Whereas the United States is the largest donor to the Global Fund to Fight AIDS, Tuberculosis and Malaria, and every $1 contributed by the United States leverages an additional $2 from other donors, as required by law;

Whereas the National Institutes of Health (NIH) is leading the effort, in conjunction with PEPFAR, the United States Agency for International Development, and others around the world, developing a scientifically sound HIV treatment and prevention toolkit that includes new treatments, vaccines, microbicides, and preexposure prophylaxis for communities impacted by HIV and people living with HIV in the United States and globally;

Whereas NIH-funded research has been crucial in the development of combination antiretroviral therapy (ART), that has enabled people diagnosed with HIV to have undetectable viral load and longer lifespans, and prevents sexual transmission to partners, establishing a concept known as Undetectable equals Untransmittable or U=U;

Whereas NIH-sponsored clinical trials demonstrated that ART medication taken by an HIV negative person effectively prevents acquisition of HIV, leading to the approval of ART for preexposure prophylaxis (PrEP), a once-a-day medication which effectively prevents HIV;

Whereas United States public sector investment in HIV and HIV-related research and development rose by five percent in 2019, increasing from $829,000,000 in 2018 to $871,000,000;

Whereas United States Government investments in HIV research fuel biomedical advances and breakthroughs that will have profound medical and financial benefits far beyond the HIV epidemic, including advancements and breakthroughs with respect to the COVID–19 pandemic;

Whereas vaccine approaches originally developed for HIV vaccine design are at the forefront of COVID–19 vaccine development; and

Whereas strong research and development investment is essential for innovative and successful biotechnology, medical devices, and pharmaceutical industry development: Now, therefore, be it

That the House of Representatives—

(1)

reiterates the continued bipartisan leadership and commitment by the United States in domestic, bilateral, multilateral, and private sector efforts to fight and end human immunodeficiency virus/acquired immunodefiency syndrome (HIV/AIDS);

(2)

commends the efforts and achievements in combating HIV/AIDS through the Ryan White HIV/AIDS Treatment Extension Act of 2009 (Public Law 111–87), the Minority HIV/AIDS Initiative, the Centers for Disease Control and Prevention, the National Institutes of Health, the Substance Abuse and Mental Health Services Administration, the Office of Minority Health, the Office of the Secretary of Health and Human Services, and the Department of Housing and Urban Development’s Office of HIV/AIDS Housing;

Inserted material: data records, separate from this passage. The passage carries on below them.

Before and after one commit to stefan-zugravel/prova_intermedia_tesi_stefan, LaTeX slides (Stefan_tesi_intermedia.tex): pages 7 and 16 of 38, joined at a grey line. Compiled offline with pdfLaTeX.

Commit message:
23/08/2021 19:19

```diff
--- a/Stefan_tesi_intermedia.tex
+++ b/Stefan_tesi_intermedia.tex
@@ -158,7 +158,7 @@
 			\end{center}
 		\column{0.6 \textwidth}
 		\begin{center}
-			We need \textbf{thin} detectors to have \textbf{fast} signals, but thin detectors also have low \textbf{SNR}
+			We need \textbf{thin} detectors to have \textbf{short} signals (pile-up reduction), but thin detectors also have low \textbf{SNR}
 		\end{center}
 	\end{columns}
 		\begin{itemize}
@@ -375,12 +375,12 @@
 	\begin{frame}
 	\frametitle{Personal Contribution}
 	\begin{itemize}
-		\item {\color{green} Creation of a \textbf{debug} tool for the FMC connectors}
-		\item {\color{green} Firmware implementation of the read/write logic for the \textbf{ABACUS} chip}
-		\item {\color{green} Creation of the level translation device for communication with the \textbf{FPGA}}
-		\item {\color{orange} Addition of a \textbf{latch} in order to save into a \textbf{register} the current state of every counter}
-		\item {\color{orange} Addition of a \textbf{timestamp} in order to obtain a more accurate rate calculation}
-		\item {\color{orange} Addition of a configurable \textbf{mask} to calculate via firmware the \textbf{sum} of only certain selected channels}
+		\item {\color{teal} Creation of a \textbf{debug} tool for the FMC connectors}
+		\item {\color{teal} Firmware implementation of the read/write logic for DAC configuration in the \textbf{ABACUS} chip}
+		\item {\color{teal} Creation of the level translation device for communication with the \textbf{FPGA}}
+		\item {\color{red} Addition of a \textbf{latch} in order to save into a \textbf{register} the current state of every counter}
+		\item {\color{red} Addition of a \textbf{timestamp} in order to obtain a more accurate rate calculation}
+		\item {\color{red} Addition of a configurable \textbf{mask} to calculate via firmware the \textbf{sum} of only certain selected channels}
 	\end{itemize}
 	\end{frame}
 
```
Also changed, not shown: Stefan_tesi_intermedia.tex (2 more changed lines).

(3)

commends the efforts and achievements in combating HIV/AIDS made by the President’s Emergency Plan for AIDS Relief, the Global Fund to Fight AIDS, Tuberculosis and Malaria, and the Joint United Nations Programme on HIV/AIDS;

(4)

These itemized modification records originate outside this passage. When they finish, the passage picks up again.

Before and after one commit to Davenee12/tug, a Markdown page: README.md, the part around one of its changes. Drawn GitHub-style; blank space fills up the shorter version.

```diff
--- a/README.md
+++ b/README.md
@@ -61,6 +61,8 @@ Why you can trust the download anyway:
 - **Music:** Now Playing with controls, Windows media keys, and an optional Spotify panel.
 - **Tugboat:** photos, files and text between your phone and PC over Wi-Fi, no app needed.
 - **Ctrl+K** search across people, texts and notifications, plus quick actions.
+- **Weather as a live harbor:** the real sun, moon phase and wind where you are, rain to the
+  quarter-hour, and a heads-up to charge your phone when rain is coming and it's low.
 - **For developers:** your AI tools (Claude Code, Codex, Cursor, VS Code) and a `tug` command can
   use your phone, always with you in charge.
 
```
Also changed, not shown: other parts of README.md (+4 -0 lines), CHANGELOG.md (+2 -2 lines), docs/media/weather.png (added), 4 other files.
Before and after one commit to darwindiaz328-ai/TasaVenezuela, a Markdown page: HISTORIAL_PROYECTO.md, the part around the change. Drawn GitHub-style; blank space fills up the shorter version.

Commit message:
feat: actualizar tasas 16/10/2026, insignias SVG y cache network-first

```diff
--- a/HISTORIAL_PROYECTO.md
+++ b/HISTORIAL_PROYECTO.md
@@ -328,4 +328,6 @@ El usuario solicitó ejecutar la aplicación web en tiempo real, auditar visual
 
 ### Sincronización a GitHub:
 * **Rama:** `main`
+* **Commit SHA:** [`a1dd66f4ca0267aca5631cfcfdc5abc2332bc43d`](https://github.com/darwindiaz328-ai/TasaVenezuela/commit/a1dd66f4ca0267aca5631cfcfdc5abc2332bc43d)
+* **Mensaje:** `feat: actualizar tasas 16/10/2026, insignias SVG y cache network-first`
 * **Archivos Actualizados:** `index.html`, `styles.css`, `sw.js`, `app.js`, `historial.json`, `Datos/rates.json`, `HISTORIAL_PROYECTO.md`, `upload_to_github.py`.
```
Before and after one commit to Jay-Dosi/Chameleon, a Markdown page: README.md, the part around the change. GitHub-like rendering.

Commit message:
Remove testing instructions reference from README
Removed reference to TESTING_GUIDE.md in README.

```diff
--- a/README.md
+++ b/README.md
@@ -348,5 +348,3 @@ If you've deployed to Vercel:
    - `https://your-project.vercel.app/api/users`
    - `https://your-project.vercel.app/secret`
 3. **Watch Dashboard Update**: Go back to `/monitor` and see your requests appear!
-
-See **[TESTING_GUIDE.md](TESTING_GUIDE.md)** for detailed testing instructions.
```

supports strong, sustained investment for prevention, care, and treatment services, and research programs for communities impacted by HIV and people diagnosed with HIV in the United States and globally;

(5)

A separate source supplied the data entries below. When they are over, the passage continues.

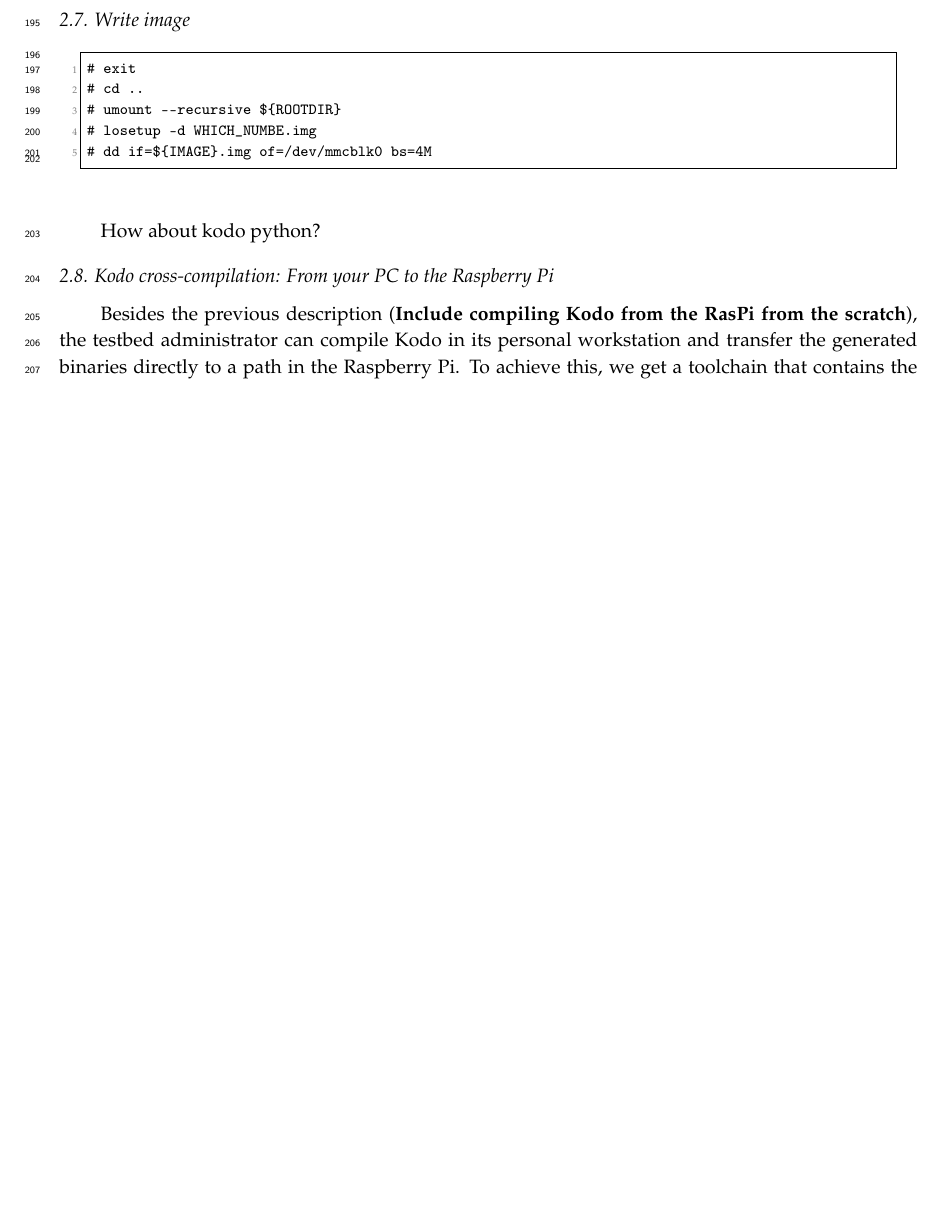
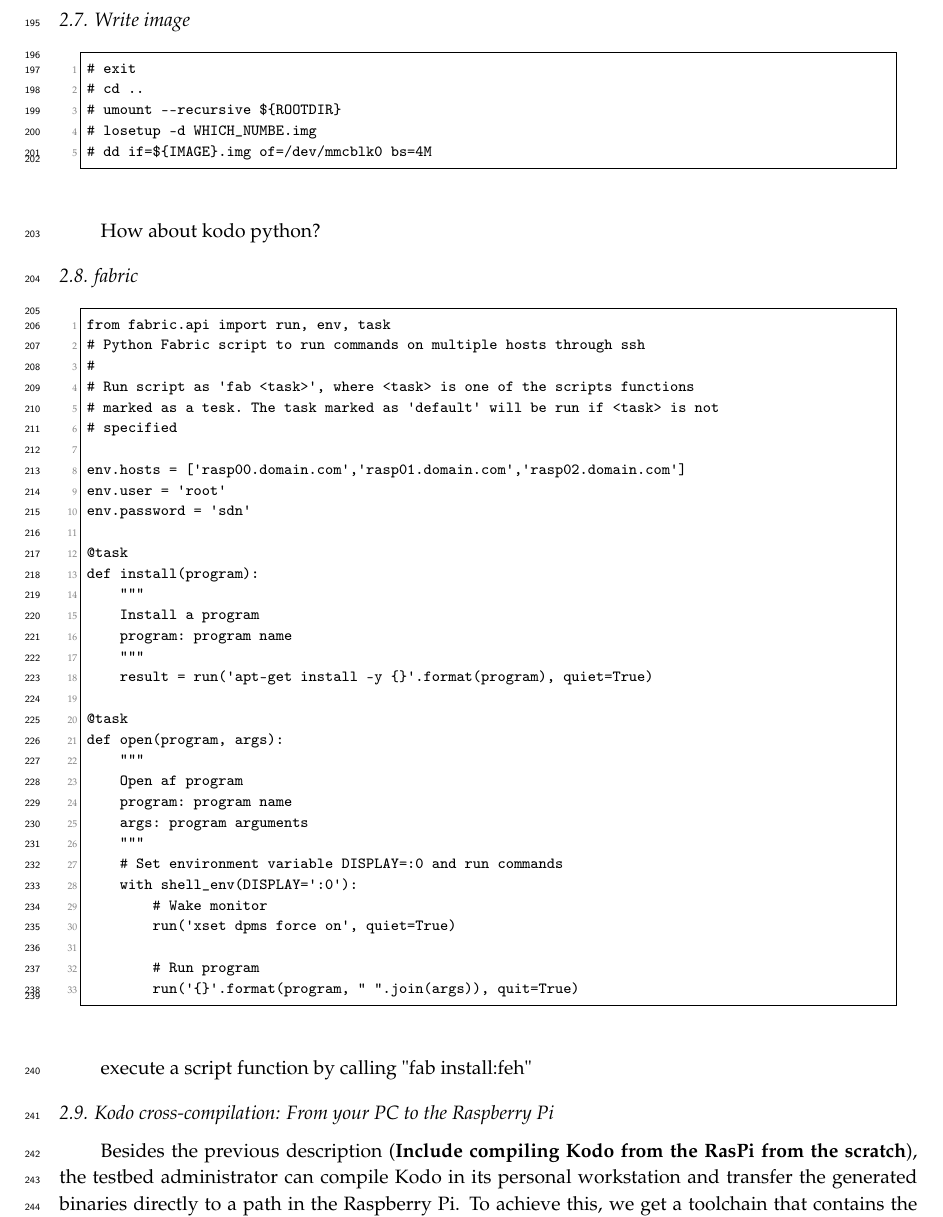
Before and after one commit to nestorjhernandezm/raspi-journal-part-2-coding-schemes, a LaTeX paper (raspi_journal.tex, which reads testbed.tex): part of page 6 of 18 before the commit and part of page 6 of 19 after it, cut so that both start at the same text, the shorter picture padded with empty space. Compiled offline with pdfLaTeX.

Commit message:
worked on fab ex

```diff
--- a/testbed.tex
+++ b/testbed.tex
@@ -379,6 +379,49 @@
 
 How about kodo python?
 
+\subsection{fabric}
+
+% Exit chroot, umount, and write to memory card
+\begin{lstlisting}[]
+from fabric.api import run, env, task
+# Python Fabric script to run commands on multiple hosts through ssh
+#
+# Run script as 'fab <task>', where <task> is one of the scripts functions
+# marked as a tesk. The task marked as 'default' will be run if <task> is not
+# specified
+
+env.hosts = ['rasp00.domain.com','rasp01.domain.com','rasp02.domain.com']
+env.user = 'root'
+env.password = 'sdn'
+
+@task
+def install(program):
+    """
+    Install a program
+    program: program name
+    """
+    result = run('apt-get install -y {}'.format(program), quiet=True)
+
+@task
+def open(program, args):
+    """
+    Open af program
+    program: program name
+    args: program arguments
+    """
+    # Set environment variable DISPLAY=:0 and run commands
+    with shell_env(DISPLAY=':0'):
+        # Wake monitor
+        run('xset dpms force on', quiet=True)
+
+        # Run program
+        run('{}'.format(program, " ".join(args)), quit=True)
+
+\end{lstlisting}
+\FloatBarrier
+
+execute a script function by calling "fab install:feh"
+
 \subsection{Kodo cross-compilation: From your PC to the Raspberry Pi}
 
 Besides the previous description (\textbf{Include compiling Kodo from the
```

urges, in order to ensure that an AIDS-free generation is achievable, rapid action by all countries toward further expansion and a scale-up of antiretroviral treatment programs, including efforts to reduce disparities and improve access for children to lifesaving medications;

(6)

encourages scaling up of comprehensive prevention services, including biomedical and structural interventions, to ensure equitable and inclusive access to programs and appropriate resources for all people at risk of contracting HIV, especially in communities disproportionately impacted by new HIV infections in the United States;

(7)

calls for greater focus on the HIV-related vulnerabilities of women and girls, including women and girls at risk for or who have survived violence or faced discrimination as a result of the disease; and

(8)

encourages input from civil society in the development and implementation of domestic and global HIV policies and programs that guide the response.